This time the pimp slot was given to Norway’s Morland and Debrah Scarlett, who took full advantage of the alcohol-fuelled goodwill of the crowd with their excellent cover of ‘Fairytale’. They followed it up with a strong performance of ‘A Monster Like Me’, which may have been partly responsible for a drop in their odds on Betfair over the last 24 hours. I hope the song is given full justice on stage in Vienna.
The UK’s Electro Velvet gave us the same routine we had witnessed in Amsterdam. They were bolstered by news that ‘Still in Love With You’ had hit number one in the UK physical sales chart last night, but I still think any chance of a respectable placing in Vienna is dependent on some inspired staging.
Also of particular interest were the three acts not seen in Amsterdam: the Czech Republic, Malta and Switzerland. All three showed strong vocals, the Czech pair especially. Marta and Vaclav looked like they had been making the most of the bar, but they didn’t let that affect their powerful performance of ‘Hope Never Dies’. I do wish the song was more dynamic for the sake of both them and their country, with its hopeless Eurovision record.
Malta’s Amber sounded better here than she did in the national final. The revamp of ‘Warrior’ seems to suit her, and the Maltese usually find a way of performing more strongly in the semi-final than their song would suggest. Switzerland’s Melanie Rene impressed me far more when winning the selection, and she was solid again last night. I wish ‘Time To Shine’ was more melodic – especially given that it comes straight after Sweden in the second heat.
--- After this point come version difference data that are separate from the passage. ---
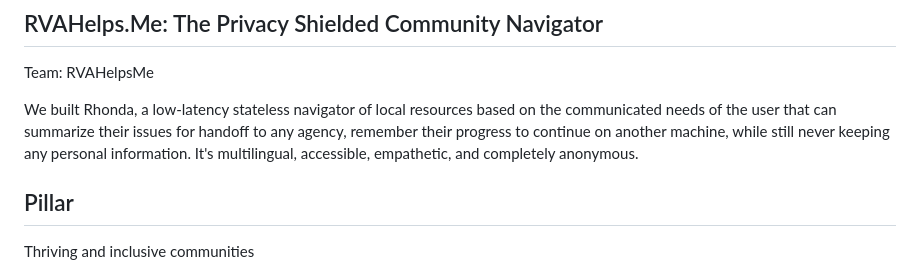
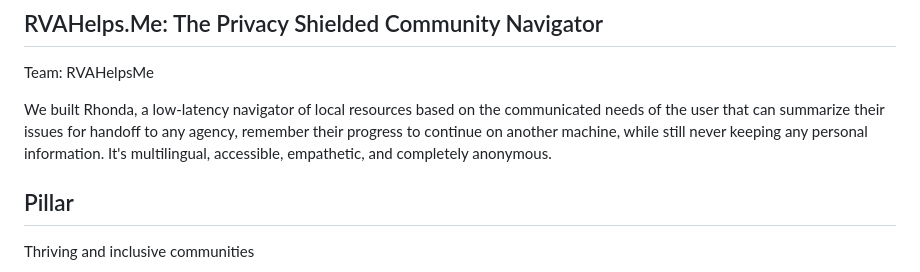
Before and after one commit to rvahelpsme/rvahelpsme.github.io, a Markdown page: README.md, the part around the change. Drawn GitHub-style.

```diff
--- a/README.md
+++ b/README.md
@@ -2,7 +2,7 @@
 
 Team: RVAHelpsMe
 
-We built Rhonda, a low-latency stateless navigator of local resources based on the communicated needs of the user that can summarize their issues for handoff to any agency, remember their progress to continue on another machine, while still never keeping any personal information. It's multilingual, accessible, empathetic, and completely anonymous.
+We built Rhonda, a low-latency navigator of local resources based on the communicated needs of the user that can summarize their issues for handoff to any agency, remember their progress to continue on another machine, while still never keeping any personal information. It's multilingual, accessible, empathetic, and completely anonymous.
 
 ## Pillar
 
```
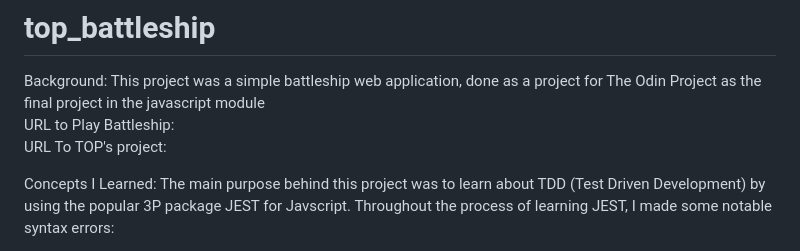
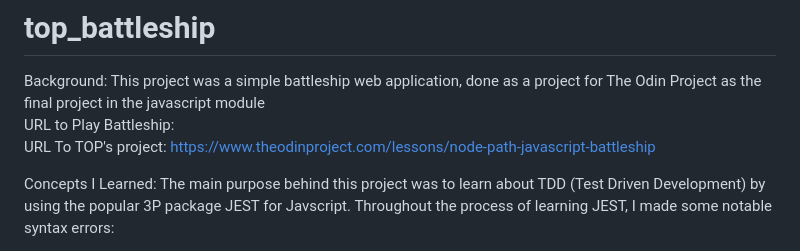
Before and after one commit to bobandash/top_battleship, a Markdown page: README.md, the part around the change. Drawn GitHub-style.

```diff
--- a/README.md
+++ b/README.md
@@ -1,7 +1,7 @@
 # top_battleship
 Background: This project was a simple battleship web application, done as a project for The Odin Project as the final project in the javascript module
 <br>URL to Play Battleship:
-<br>URL To TOP's project:
+<br>URL To TOP's project: https://www.theodinproject.com/lessons/node-path-javascript-battleship
 
 Concepts I Learned:
 The main purpose behind this project was to learn about TDD (Test Driven Development) by using the popular 3P package JEST for Javscript. Throughout the process of learning JEST, I made some notable syntax errors:
```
After she had impressed in Amsterdam, we got carbon-copy decent vocals from Greece’s Maria Elena for ‘One Last Breath’. She went on to please the crowd with a rendition of ‘My Number One’. Hey Cypriot countryman John Karayannis also charmed the audience with his interpretation of ‘Cliche Love Song’ before later giving another touching performance of ‘One Thing I Should Have Done’.
I’ve not been a huge fan of Ann Sophie’s ‘Black Smoke’ up till now, but her expressive presence and the song’s competence is starting to grow on me. She held her own last night, as did Latvia’s Aminata, who is such an engaging performer. There are some really powerful moments in ‘Love Injected’, although it’s also a little inconsistent – with parts such as the climax feeling like a slight disappointment after what’s come before.
I don’t really have anything to add to my Amsterdam comments for Moldova’s Eduard Romanyuta, Austria’s The Makemakes, Montenegro’s Knez and Hungary’s Boggie, whose vocals were as good as before. But someone who didn’t look as happy this time was Albania’s Elhaida Dani. She ruefully decided not to go for the big note towards the end of ‘I’m Alive’, and it wasn’t the only time she didn’t look comfortable. Perhaps the touring has taken it out of her.
Please continue to debate and discuss below the build-up to this year’s contest. It’s now just a fortnight till rehearsals begin.